Clare Press for Peppermint Magazine


Hear that? It’s the rumblings of change. The sound of the global fashion industry stirring from its apathetic slumber. The beast is groaning because it feels unwell, but this is not a sob story. It’s one of diagnosis, and hope. You have to acknowledge there’s a problem before you can begin to fix it.

Consuming insane quantities of virgin resources, failing to manage toxic waste, unsafe factory conditions, unfair wages – all these things are unsustainable. It’s time to design a different sort of fashion future. So how? The activists, scientists and economists, the zero-wasters, thrifters, upcyclers and guerrilla knitters, the Marie Kondo converts and the shopping detoxers can make all the noise they like, but unless the fashion community decides to change its own world, the revolution will be slow to come. Fashion must reform itself, from its epicentres: the ateliers, runways, boardrooms and design schools. Especially the schools. The next generation of fashion designers has the power to flip this narrative and insist on a happier ending.

What if ethical brands became the norm rather than the exception? What if every red carpet turned green? What if Gigi Hadid said to Tommy Hilfiger, “I want us to switch to organic cotton for this collaboration.” Imagine if all the swimwear and surfwear designers chose recycled over virgin nylon. Then poured a percentage of their profits into researching how microplastic fibres can be prevented from entering our oceans. Imagine! Designers can save us. They are the ones who dream up the clothes we buy, who decide on the fabrics and colours and cuts.

I write this on the eve of the 21st Australian Fashion Week, an event I’ve been covering as a journalist since the early 2000s. Back then no one talked about sustainable or ethical fashion. Those phrases didn’t exist. We had our heads in the fashion clouds – we were hopelessly naïve. We thought it was amusing when Ksubi (then called Tsubi) made their 2001 debut with a perspex runway filled with live rats. More broadly, we had no clue that our denim habit might be dyeing rivers blue in China. Or that our addiction to pesticide-drenched cotton might be poisoning farmers and drying up the Aral Sea. Today we are older and wiser. Information about the impacts of our fashion consumption is much more readily available, and way more people are taking note.

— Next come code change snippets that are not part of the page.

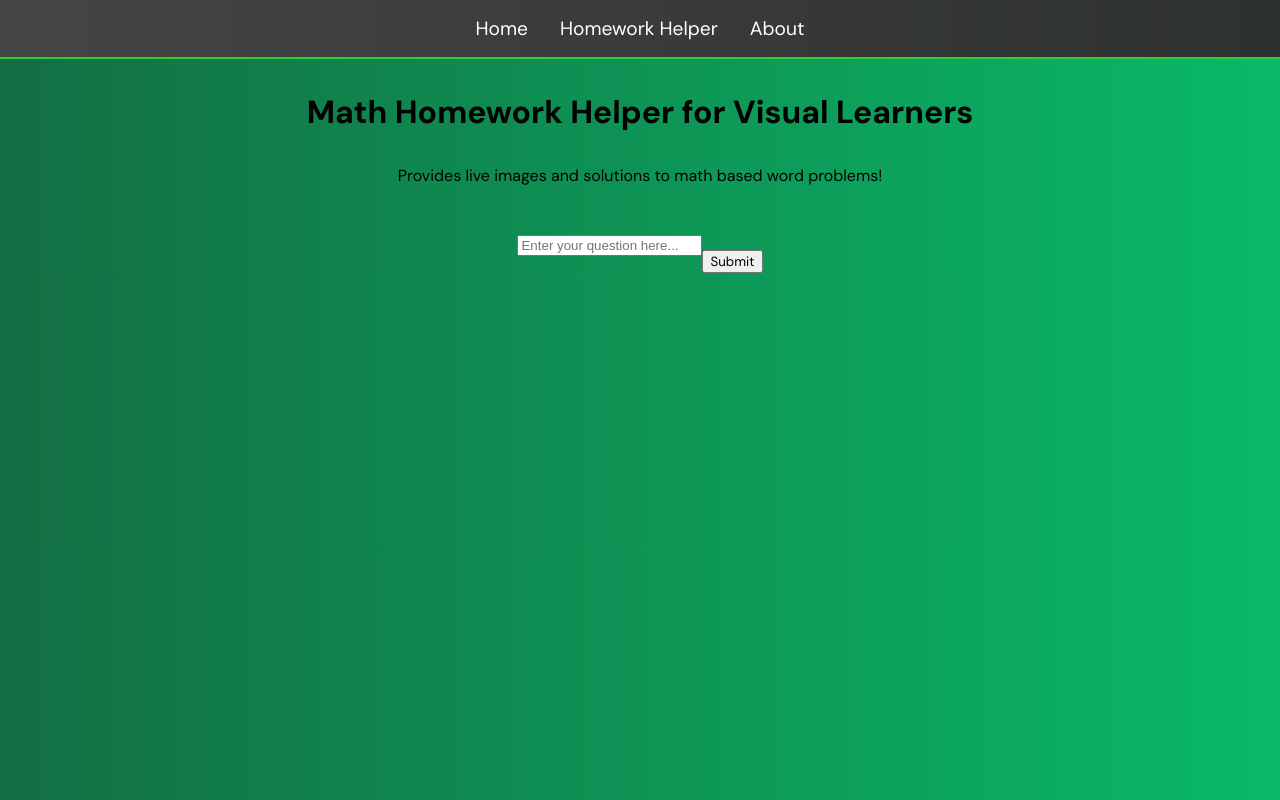
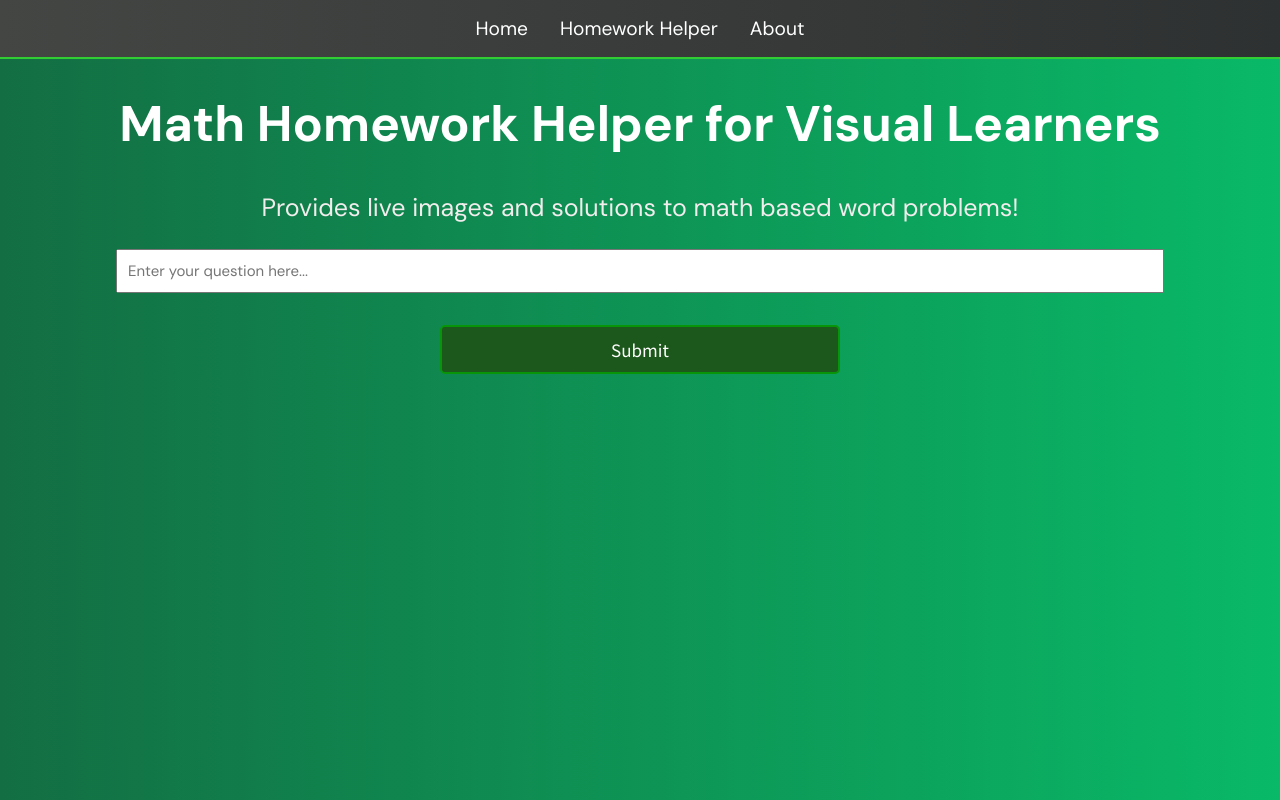
Before and after one commit to IanDBrown/henHacks2024, a React (Vite) app in the folder frontend/: page /homework-helper in a window 1280 px wide. Built offline with nearby package versions, Linux system fonts and the light colour scheme; a web font is replaced by a local one; what ldrs would draw is missing.

Commit message:
css for homework helper

```diff
--- a/frontend/src/css/hwHelper.module.css
+++ b/frontend/src/css/hwHelper.module.css
@@ -1,3 +1,4 @@
+/* Adjusts the container of the image to center its contents */
 .helper_css.imageContainer {
     display: flex;
     justify-content: center;
@@ -5,73 +6,59 @@
     margin-top: 2rem;
 }
 
+/* Styles for the header, centers the text and applies font styling */
 .header {
-	display: flex;
-	justify-content: center;
-	align-items: center;
+    text-align: center; /* Centers the text */
     margin-top: 2rem;
     font-family: "DM Sans", sans-serif;
+    font-size: 50px;
+    color: white;
 }
 
+/* Styles for the paragraph, centers the text and applies font styling */
 .para {
-	display: flex;
-	justify-content: center;
-	align-items: center;
+    text-align: center; /* Centers the text */
     margin-top: 2rem;
     font-family: "DM Sans", sans-serif;
+    font-size: 25px;
+    color: rgb(241, 237, 237)
 }
 
+/* Styles for the submit button, ensures it's properly sized and clickable */
 .submitButton {
-	display: flex;
-	justify-content: center;
-	align-items: center;
+    display: block; /* Makes the button a block-level element */
     margin-top: 2rem;
-	font-family: "DM Sans", sans-serif;
+    margin-left: auto; /* Automatically adjusts the left margin */
+    margin-right: auto; /* Automatically adjusts the right margin */
+    width: 400px; /* Adjust width as needed */
+    padding: 10px;
+    font-size: 17px;
+    border-radius: 5px;
+    outline: none;
+    border: 2px solid rgb(9, 149, 9);
+    background-color: rgb(28, 87, 28);
+    color: white;
+    font-family: "Noto Sans KR", sans-serif;
+    transition: background-color 0.3s, border 0.3s;
+}
+.submitButton:hover {
+    cursor: pointer;
+    background-color: rgb(30, 117, 30);
+    border: 2px solid lime;
 }
 
-.queryInput {
-	display: flex;
-	justify-content: center;
-	align-items: center;
-	margin-top: 2rem;
-	font-family: "DM Sans", sans-serif;
+.submitButton:active {
+    background-color: rgb(11, 79, 11);
+    border: 2px solid lime;
 }
 
-.helper_css.imageContainer {
-	display: flex;
-	justify-content: center;
-	align-items: center;
-	margin-top: 2rem;
+.queryInput input {
+    width: 80%; /* Adjusts the width to 80% of its parent container */
+    max-width: 1200px; /* Ensures the input doesn't exceed a maximum width */
+    padding: 10px; /* Adds some padding inside the input for text */
+    font-size: 15px; /* Increases font size for better readability */
+    margin: 0 auto; /* Centers the input field and adds margin on top and bottom */
+    display: block; /* Ensures the input field is treated as a block-level element */
+    font-family: Dm Sans, sans-serif;
+    outline: none;
 }
-
-.header {
-	display: flex;
-	justify-content: center;
-	align-items: center;
-	margin-top: 2rem;
-	font-family: "DM Sans", sans-serif;
-}
-
-.para {
-	display: flex;
-	justify-content: center;
-	align-items: center;
-	margin-top: 2rem;
-	font-family: "DM Sans", sans-serif;
-}
-
-.submitButton {
-	display: flex;
-	justify-content: center;
-	align-items: center;
-	margin-top: 2rem;
-	font-family: "DM Sans", sans-serif;
-}
-
-.queryInput {
-	display: flex;
-	justify-content: center;
-	align-items: center;
-	margin-top: 2rem;
-	font-family: "DM Sans", sans-serif;
-}
```
Lines whose indentation alone changed are shown as unchanged.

In 2014 when I started writing my book about the fashion system, Wardrobe Crisis, there were some powerful players well down the path of shaping a more responsible fashion industry. I’m talking about designers like Stella McCartney and Vivienne Westwood, ethical fashion campaigners Livia Firth and Orsola de Castro, and behind-the-scenes supply chain and sustainability experts at companies like Kering, H&M and Patagonia. But the wider community had yet to switch on. Fast fashion consumers and mainstream magazines weren’t on board with this stuff at all, while we rarely saw ethical fashion on the runways.

Three years later, sustainability is the buzzword. Looking just at Australia here’s a heartening list of examples: at this year’s BT Emerging Designer Award two out of three contenders were sustainable brands – Celeste Tesoriero and Kacey Devlin. Kit Willow of KitX is our equivalent of Stella McCartney. She talks about designing “from a spirit of kindness, integrity and transparency” and it’s obviously working – Emma Watson is a fan. This season Ginger and Smart, which is Ethical Clothing Australia (ECA) accredited, is working with organic cotton, natural dyes and recycled polyester. In fact, ECA is all over this year’s fashion week schedule with accredited brands like Bianca Spender showing, while Viktoria & Woods and Manning Cartell are speaking on Clean Cut’s Future Talks panel. And I’m excited to see what slow fashion designer Roopa Pemmaraju presents. Safe to say it won’t be rats.

You wouldn’t get away with that today. And I don’t believe you will get away with polluting our natural environment or exploiting workers tomorrow. I’ve seen our industry grow up and get serious about the sort of change it wants to see in the world.
Fashion’s future depends on it.